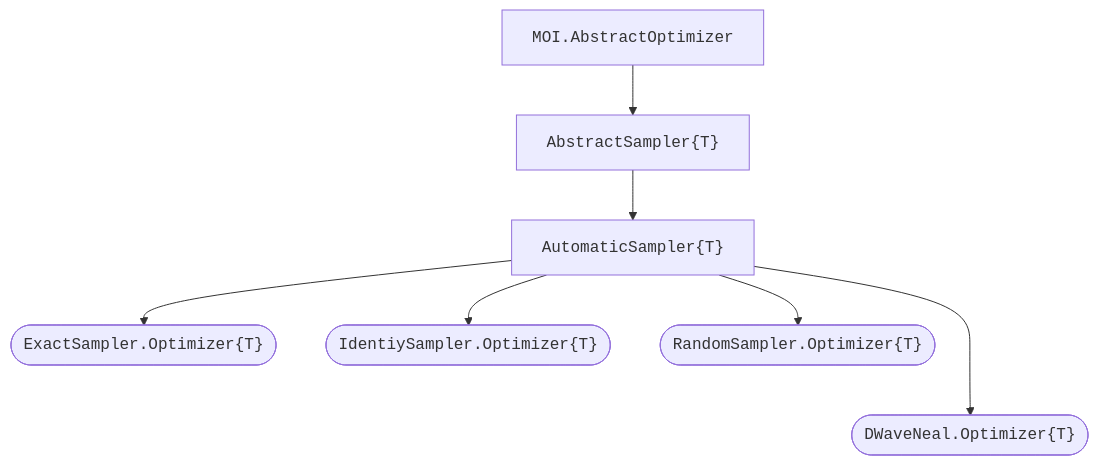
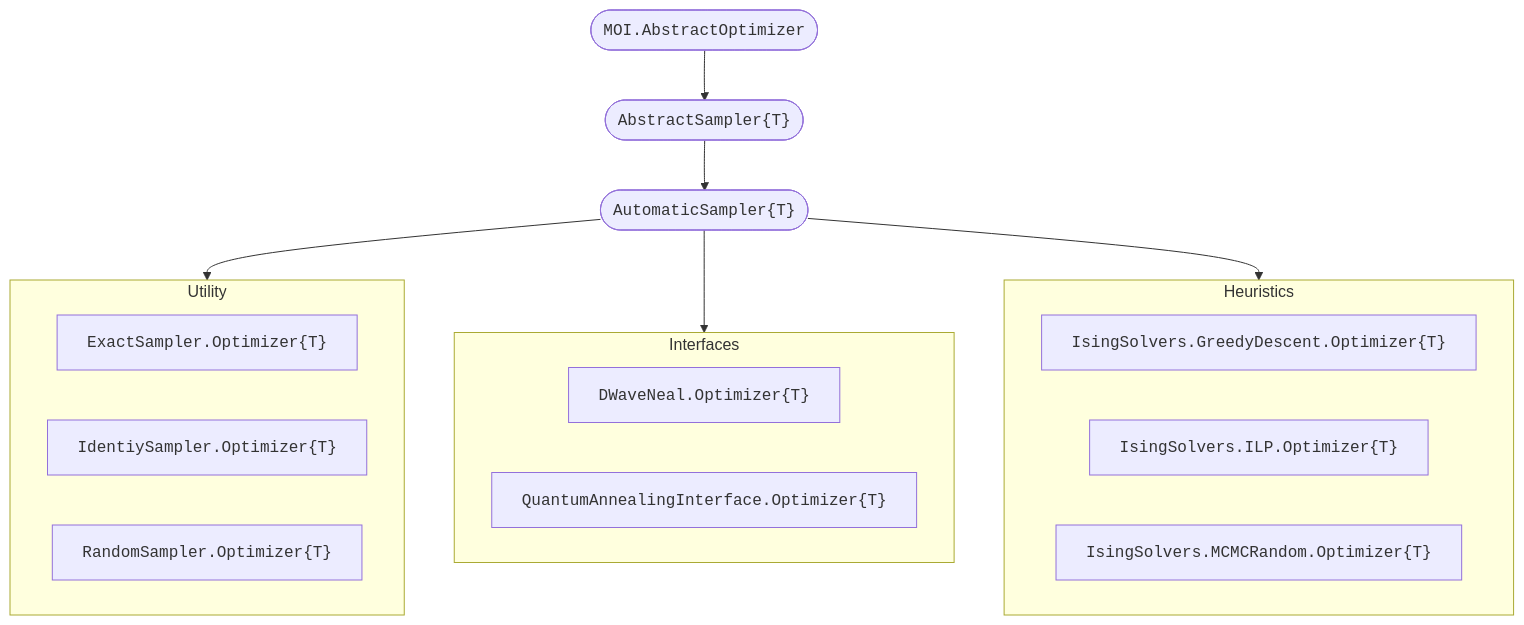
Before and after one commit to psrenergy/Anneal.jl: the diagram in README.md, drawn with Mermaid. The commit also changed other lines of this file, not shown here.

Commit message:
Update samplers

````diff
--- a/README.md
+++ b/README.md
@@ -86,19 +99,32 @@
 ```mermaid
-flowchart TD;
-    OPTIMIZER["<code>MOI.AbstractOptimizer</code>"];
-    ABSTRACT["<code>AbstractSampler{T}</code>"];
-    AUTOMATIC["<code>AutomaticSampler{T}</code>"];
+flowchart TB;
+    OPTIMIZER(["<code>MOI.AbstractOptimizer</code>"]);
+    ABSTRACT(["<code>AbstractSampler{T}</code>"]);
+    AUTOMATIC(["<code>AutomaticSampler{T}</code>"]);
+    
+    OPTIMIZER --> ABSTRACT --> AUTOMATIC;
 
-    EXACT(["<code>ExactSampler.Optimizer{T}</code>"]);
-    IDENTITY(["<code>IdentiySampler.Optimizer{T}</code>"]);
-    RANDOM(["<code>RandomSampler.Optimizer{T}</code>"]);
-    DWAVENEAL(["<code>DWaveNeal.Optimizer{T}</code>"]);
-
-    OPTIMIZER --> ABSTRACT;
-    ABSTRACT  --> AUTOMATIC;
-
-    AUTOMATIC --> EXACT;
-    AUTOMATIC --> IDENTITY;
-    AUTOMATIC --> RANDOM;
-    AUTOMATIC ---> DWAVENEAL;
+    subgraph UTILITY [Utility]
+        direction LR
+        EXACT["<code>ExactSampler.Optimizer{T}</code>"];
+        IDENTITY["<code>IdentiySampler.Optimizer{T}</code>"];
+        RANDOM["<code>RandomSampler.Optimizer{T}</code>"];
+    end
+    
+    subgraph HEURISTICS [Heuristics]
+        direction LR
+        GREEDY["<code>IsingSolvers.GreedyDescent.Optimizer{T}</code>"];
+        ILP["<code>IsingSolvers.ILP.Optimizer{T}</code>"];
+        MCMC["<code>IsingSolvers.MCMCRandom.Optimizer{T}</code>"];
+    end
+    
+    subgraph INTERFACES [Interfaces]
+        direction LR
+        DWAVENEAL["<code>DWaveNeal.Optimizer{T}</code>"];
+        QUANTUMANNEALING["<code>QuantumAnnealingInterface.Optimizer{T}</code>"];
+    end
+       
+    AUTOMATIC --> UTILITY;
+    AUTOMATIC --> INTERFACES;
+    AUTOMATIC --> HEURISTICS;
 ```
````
———
• WORK TO COMPLETE: Leaving out only the pictures, retype every record exactly.

• ANSWER BELOW:
Before and after one commit to psrenergy/Anneal.jl: the diagram in README.md, drawn with Mermaid. The commit also changed other lines of this file, not shown here.

Commit message:
Update samplers

````diff
--- a/README.md
+++ b/README.md
@@ -86,19 +99,32 @@
 ```mermaid
-flowchart TD;
-    OPTIMIZER["<code>MOI.AbstractOptimizer</code>"];
-    ABSTRACT["<code>AbstractSampler{T}</code>"];
-    AUTOMATIC["<code>AutomaticSampler{T}</code>"];
+flowchart TB;
+    OPTIMIZER(["<code>MOI.AbstractOptimizer</code>"]);
+    ABSTRACT(["<code>AbstractSampler{T}</code>"]);
+    AUTOMATIC(["<code>AutomaticSampler{T}</code>"]);
+    
+    OPTIMIZER --> ABSTRACT --> AUTOMATIC;
 
-    EXACT(["<code>ExactSampler.Optimizer{T}</code>"]);
-    IDENTITY(["<code>IdentiySampler.Optimizer{T}</code>"]);
-    RANDOM(["<code>RandomSampler.Optimizer{T}</code>"]);
-    DWAVENEAL(["<code>DWaveNeal.Optimizer{T}</code>"]);
-
-    OPTIMIZER --> ABSTRACT;
-    ABSTRACT  --> AUTOMATIC;
-
-    AUTOMATIC --> EXACT;
-    AUTOMATIC --> IDENTITY;
-    AUTOMATIC --> RANDOM;
-    AUTOMATIC ---> DWAVENEAL;
+    subgraph UTILITY [Utility]
+        direction LR
+        EXACT["<code>ExactSampler.Optimizer{T}</code>"];
+        IDENTITY["<code>IdentiySampler.Optimizer{T}</code>"];
+        RANDOM["<code>RandomSampler.Optimizer{T}</code>"];
+    end
+    
+    subgraph HEURISTICS [Heuristics]
+        direction LR
+        GREEDY["<code>IsingSolvers.GreedyDescent.Optimizer{T}</code>"];
+        ILP["<code>IsingSolvers.ILP.Optimizer{T}</code>"];
+        MCMC["<code>IsingSolvers.MCMCRandom.Optimizer{T}</code>"];
+    end
+    
+    subgraph INTERFACES [Interfaces]
+        direction LR
+        DWAVENEAL["<code>DWaveNeal.Optimizer{T}</code>"];
+        QUANTUMANNEALING["<code>QuantumAnnealingInterface.Optimizer{T}</code>"];
+    end
+       
+    AUTOMATIC --> UTILITY;
+    AUTOMATIC --> INTERFACES;
+    AUTOMATIC --> HEURISTICS;
 ```
````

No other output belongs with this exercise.